Rogers, Bell, Telus, SaskTel, Manitoba Telecom Services and others say the code would retroactively apply to three-year contracts signed before it comes into effect on Dec. 2.
They say that would include this year's busy back-to-school and pre-holiday sales.
The telecom companies said Wednesday the result will be confusion for carriers and consumers and have turned to the Federal Court of Appeal to resolve the issue.
"Wireless service providers that continue to offer three-year fixed-term contracts with a heavily subsidized device do not know whether these customers will be entitled to cancel those contracts after two years starting June 3, 2015, without repaying the unpaid portion of their device subsidy," the telecom companies said in their legal brief seeking leave to appeal that part of the code.

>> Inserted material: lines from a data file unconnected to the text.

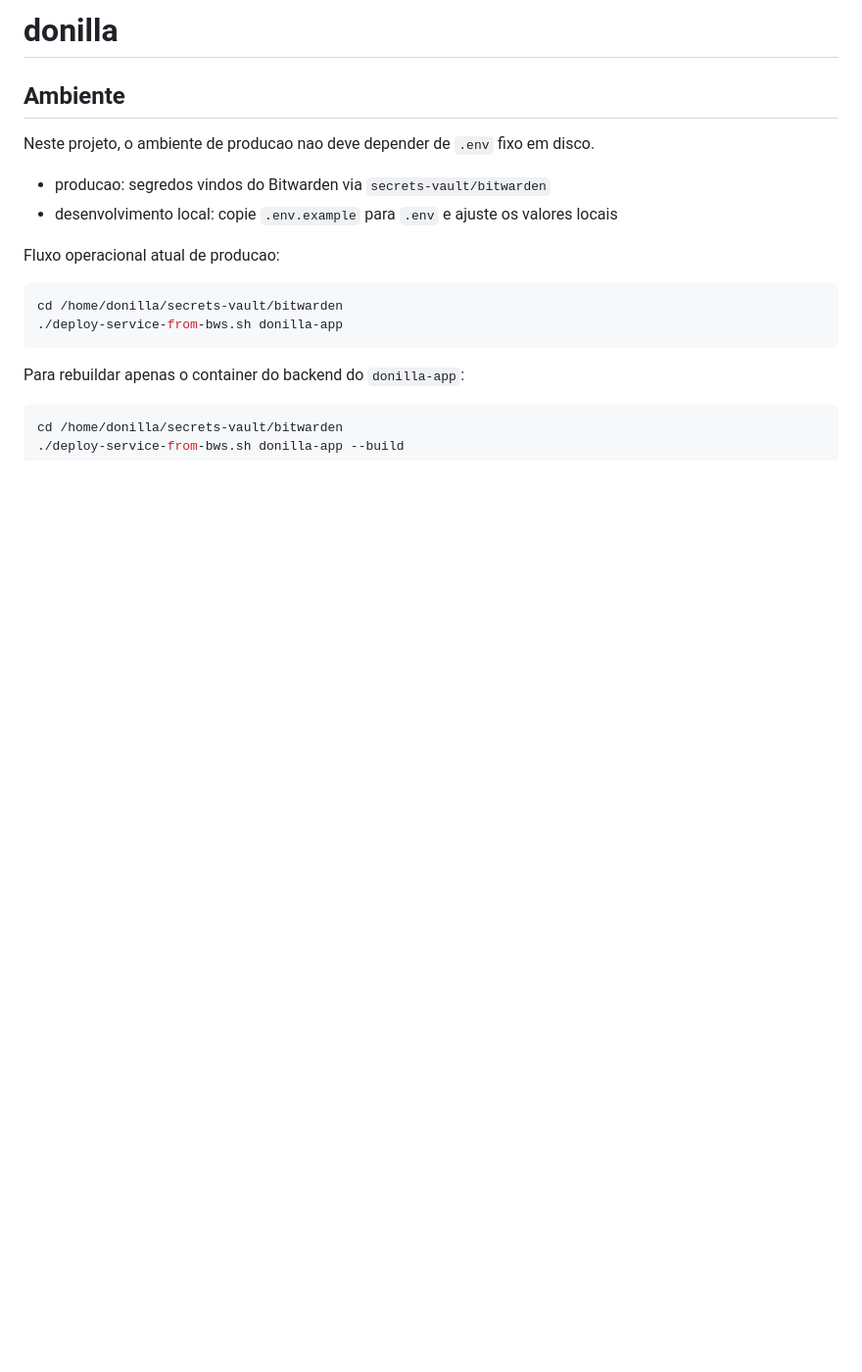
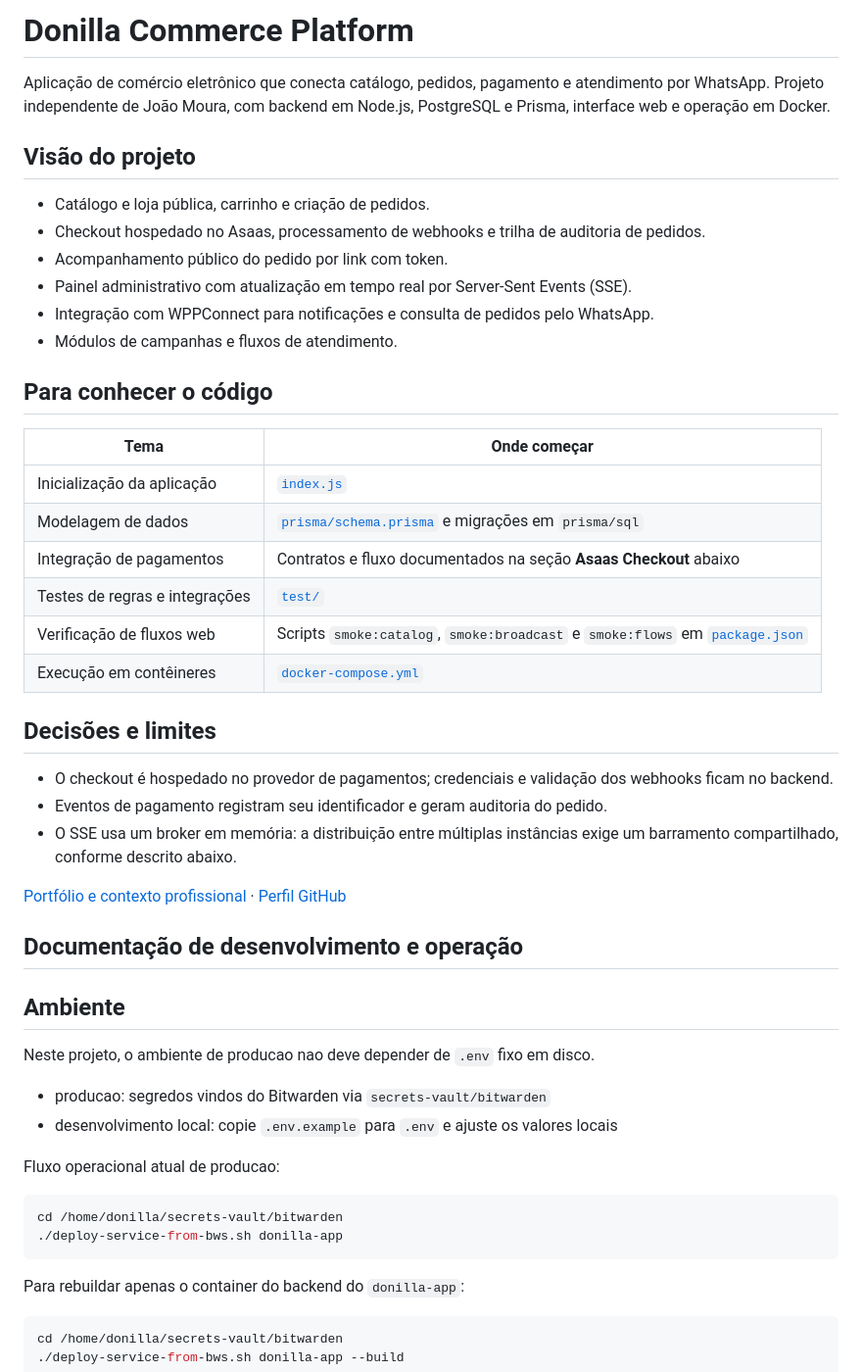
Before and after one commit to joaoluan/donilla-app, a Markdown page: README.md, the part around the change. Shown at 98% size. GitHub-like rendering; blank space fills up the shorter version.

Commit message:
docs: apresenta produto, código e decisões técnicas da Donilla

```diff
--- a/README.md
+++ b/README.md
@@ -1,4 +1,36 @@
-# donilla
+# Donilla Commerce Platform
+
+Aplicação de comércio eletrônico que conecta catálogo, pedidos, pagamento e atendimento por WhatsApp. Projeto independente de João Moura, com backend em Node.js, PostgreSQL e Prisma, interface web e operação em Docker.
+
+## Visão do projeto
+
+- Catálogo e loja pública, carrinho e criação de pedidos.
+- Checkout hospedado no Asaas, processamento de webhooks e trilha de auditoria de pedidos.
+- Acompanhamento público do pedido por link com token.
+- Painel administrativo com atualização em tempo real por Server-Sent Events (SSE).
+- Integração com WPPConnect para notificações e consulta de pedidos pelo WhatsApp.
+- Módulos de campanhas e fluxos de atendimento.
+
+## Para conhecer o código
+
+| Tema | Onde começar |
+| --- | --- |
+| Inicialização da aplicação | [`index.js`](index.js) |
+| Modelagem de dados | [`prisma/schema.prisma`](prisma/schema.prisma) e migrações em `prisma/sql` |
+| Integração de pagamentos | Contratos e fluxo documentados na seção **Asaas Checkout** abaixo |
+| Testes de regras e integrações | [`test/`](test/) |
+| Verificação de fluxos web | Scripts `smoke:catalog`, `smoke:broadcast` e `smoke:flows` em [`package.json`](package.json) |
+| Execução em contêineres | [`docker-compose.yml`](docker-compose.yml) |
+
+## Decisões e limites
+
+- O checkout é hospedado no provedor de pagamentos; credenciais e validação dos webhooks ficam no backend.
+- Eventos de pagamento registram seu identificador e geram auditoria do pedido.
+- O SSE usa um broker em memória: a distribuição entre múltiplas instâncias exige um barramento compartilhado, conforme descrito abaixo.
+
+[Portfólio e contexto profissional](https://joaomoura.dev.br/) · [Perfil GitHub](https://github.com/joaoluan)
+
+## Documentação de desenvolvimento e operação
 
 ## Ambiente
 
```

The sticking point for the companies is the subsidy on a device, usually an expensive smartphone that can cost as much as $700, customers receive when they agree to a three-year contract.
"The application of the wireless code to those contracts that terminate after 3 June 2015 is uncertain," the companies said in their brief.
The CRTC has said the "wireless code should apply to all contracts, no matter when they were entered into, by no later than (June 3) 2015," the brief said.
The Canadian Radio-television and Telecommunications Commission said it had no comment on Wednesday since the matter is now before the courts.
Under the new rules the CRTC unveiled last month, cellphone customers will be able to walk away from their contracts after two years without any early-cancellation penalties.
The CRTC ruled early-cancellation fees must not exceed the value of a device subsidy and must be gradually eliminated over 24 months.
But the telecom companies note the CRTC through its staff members has taken "inconsistent positions" on whether the code applies on a mandatory basis to contracts signed before Dec. 2.
Telus spokesman Shawn Hall said changing contracts that have already been signed by consumers is a "troublesome precedent" and the company has been unable to get a firm answer from the CRTC on whether its decision is retroactive.
"So we are seeking clarity from the courts," Hall said.
"We support the code and are actively working to implement the code, but we're concerned about this one aspect of it."
Advocacy group OpenMedia.ca said the code should be applied retroactively and Canadians will be upset otherwise.
-- The Canadian Press